Some thought that McCune was comparatively lightweight – although I am Going to Wash that Man Right Out of My Hair was well received – but then Nellie is from the heartland of small town America Little Rock, Arkansas, with all its lightweight and unenlightened ways.

When Mary Martin was invited to play the original Nellie back in ’49 she agreed on the understanding that she would not have to sing a duet with the operatic giant Ezio Pinza, as she feared he would, musically speaking, blow her away.

I think that the musically contrast, between Nellie and de Becque, is an appropriate metaphor to the cultural differences which go to the core of South Pacific’s inter-racial themes.

The story of two pairs of unlikely mix-race lovers – Nellie and de Becque and Lieutenant Cable (Daniel Koek) and the islander Liat (Celina Yuen) – in the South Pacific at the height of the war was touchy if not controversial in its day.

Hammerstein was under a lot of pressure to cut Cable’s lyric for the song, You’ve Got to be Carefully Taught, in the show’s try-outs because it touched a raw nerve with America’s racially sensitive Broadway audiences.

But Hammerstein was the author who had given the world the ground-breaking musical theatre game-changing Show Boat (along with Jerome Kern) back in 1927.

As lawyer Geoffrey Robertson writes in an essay on the show, and the South Pacific during era, for the program, the number represented why Rodgers and Hammerstein wanted to write the show in the first place.

Robertson actually attributed the quote to author James A. Mitchener who penned the book, Tales of the South Seas, which Rodgers & Hammerstein used as their primary source.

This Australian adaptation of the latest New York production – known as the Lincoln Center Theatre production and the first ever Broadway revival since the 1949 premiere – is generally faithfully to a great musical love affair on all counts.

(Incidentally, The Lincoln production won seven Tony Awards in  2008, compared to  10 for the original show plus a Pulitzer Prize)

In addition to the talents mentioned, Brisbane-born Gyton Grantley (known for playing Carl Williams in Underbelly and TV’s new hit show House Husbands) handles the comic character Luther Bliss with aplomb and Christine Anu is suitably testy as Bloody Mary.

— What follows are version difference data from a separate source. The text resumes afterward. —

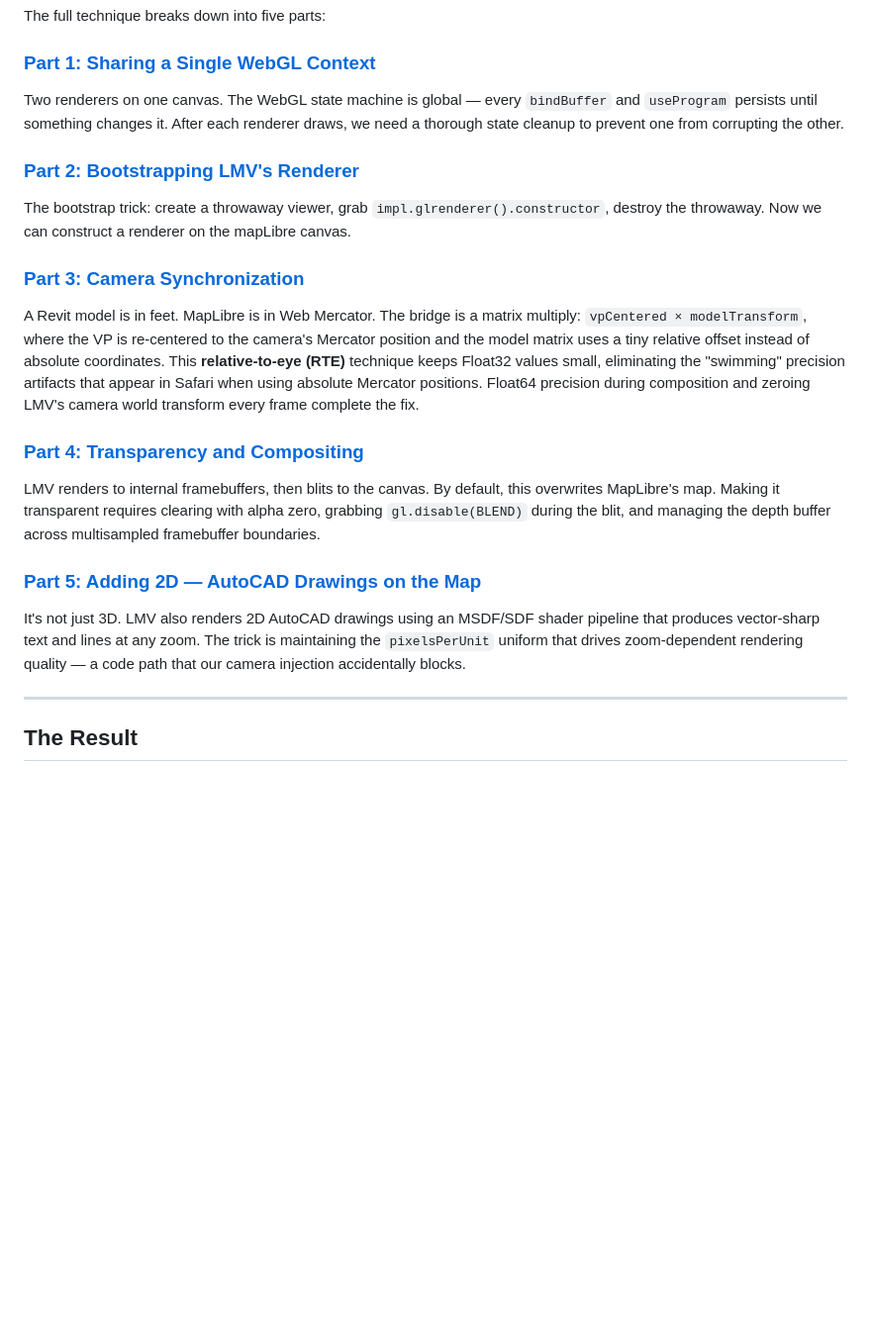
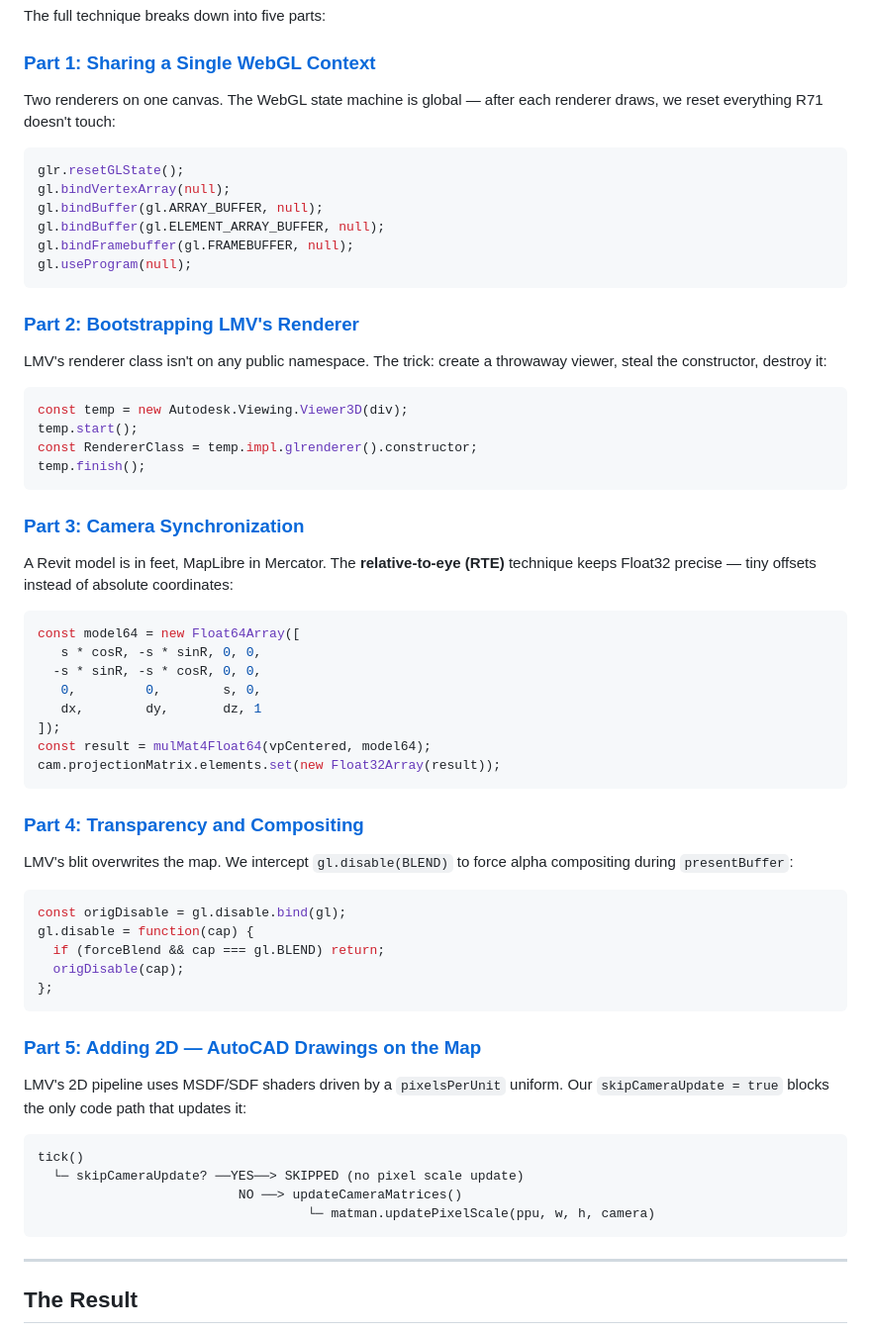
Before and after one commit to wallabyway/viewer-plus-maplibre, a Markdown page: readme.md, the part around the change. Shown at 99% size. Rendered like a GitHub page; blank space fills up the shorter version.

Commit message:
Add code snippets to each Part section in readme
Each of the 5 parts now has a key code nugget that highlights
the core technique: GL state reset, renderer bootstrap trick,
RTE matrix math, blend intercept, and pixelsPerUnit call chain.

````diff
--- a/readme.md
+++ b/readme.md
@@ -69,23 +69,65 @@ The full technique breaks down into five parts:
 
 ### [Part 1: Sharing a Single WebGL Context](docs/01-shared-webgl-context.md)
 
-Two renderers on one canvas. The WebGL state machine is global — every `bindBuffer` and `useProgram` persists until something changes it. After each renderer draws, we need a thorough state cleanup to prevent one from corrupting the other.
+Two renderers on one canvas. The WebGL state machine is global — after each renderer draws, we reset everything R71 doesn't touch:
+
+```javascript
+glr.resetGLState();
+gl.bindVertexArray(null);
+gl.bindBuffer(gl.ARRAY_BUFFER, null);
+gl.bindBuffer(gl.ELEMENT_ARRAY_BUFFER, null);
+gl.bindFramebuffer(gl.FRAMEBUFFER, null);
+gl.useProgram(null);
+```
 
 ### [Part 2: Bootstrapping LMV's Renderer](docs/02-renderer-bootstrapping.md)
 
-The bootstrap trick: create a throwaway viewer, grab `impl.glrenderer().constructor`, destroy the throwaway. Now we can construct a renderer on the mapLibre canvas.
+LMV's renderer class isn't on any public namespace. The trick: create a throwaway viewer, steal the constructor, destroy it:
+
+```javascript
+const temp = new Autodesk.Viewing.Viewer3D(div);
+temp.start();
+const RendererClass = temp.impl.glrenderer().constructor;
+temp.finish();
+```
 
 ### [Part 3: Camera Synchronization](docs/03-camera-synchronization.md)
 
-A Revit model is in feet. MapLibre is in Web Mercator. The bridge is a matrix multiply: `vpCentered × modelTransform`, where the VP is re-centered to the camera's Mercator position and the model matrix uses a tiny relative offset instead of absolute coordinates. This **relative-to-eye (RTE)** technique keeps Float32 values small, eliminating the "swimming" precision artifacts that appear in Safari when using absolute Mercator positions. Float64 precision during composition and zeroing LMV's camera world transform every frame complete the fix.
+A Revit model is in feet, MapLibre in Mercator. The **relative-to-eye (RTE)** technique keeps Float32 precise — tiny offsets instead of absolute coordinates:
+
+```javascript
+const model64 = new Float64Array([
+   s * cosR, -s * sinR, 0, 0,
+  -s * sinR, -s * cosR, 0, 0,
+   0,         0,        s, 0,
+   dx,        dy,       dz, 1
+]);
+const result = mulMat4Float64(vpCentered, model64);
+cam.projectionMatrix.elements.set(new Float32Array(result));
+```
 
 ### [Part 4: Transparency and Compositing](docs/04-transparency-and-compositing.md)
 
-LMV renders to internal framebuffers, then blits to the canvas. By default, this overwrites MapLibre's map. Making it transparent requires clearing with alpha zero, grabbing `gl.disable(BLEND)` during the blit, and managing the depth buffer across multisampled framebuffer boundaries.
+LMV's blit overwrites the map. We intercept `gl.disable(BLEND)` to force alpha compositing during `presentBuffer`:
+
+```javascript
+const origDisable = gl.disable.bind(gl);
+gl.disable = function(cap) {
+  if (forceBlend && cap === gl.BLEND) return;
+  origDisable(cap);
+};
+```
 
 ### [Part 5: Adding 2D — AutoCAD Drawings on the Map](docs/05-adding-2d-drawings.md)
 
-It's not just 3D. LMV also renders 2D AutoCAD drawings using an MSDF/SDF shader pipeline that produces vector-sharp text and lines at any zoom. The trick is maintaining the `pixelsPerUnit` uniform that drives zoom-dependent rendering quality — a code path that our camera injection accidentally blocks.
+LMV's 2D pipeline uses MSDF/SDF shaders driven by a `pixelsPerUnit` uniform. Our `skipCameraUpdate = true` blocks the only code path that updates it:
+
+```
+tick()
+  └─ skipCameraUpdate? ──YES──> SKIPPED (no pixel scale update)
+                          NO ──> updateCameraMatrices()
+                                   └─ matman.updatePixelScale(ppu, w, h, camera)
+```
 
 ---
 
````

The ensemble – both nurses and Seebees – added theatrical and musical colour to the show and with the likes of John Frost and Opera Australia’s Lyndon Terracini at the production helm the fire proofing is double-glazed.

There’s several more enchanted evening ahead as South Pacific continues at Brisbane’s Lyric Theatre until January 27.

When it comes to presenting musical theatre in Brisbane, there’s nothing like a  name and there’s several impressive ones here.





No comments:

Post a Comment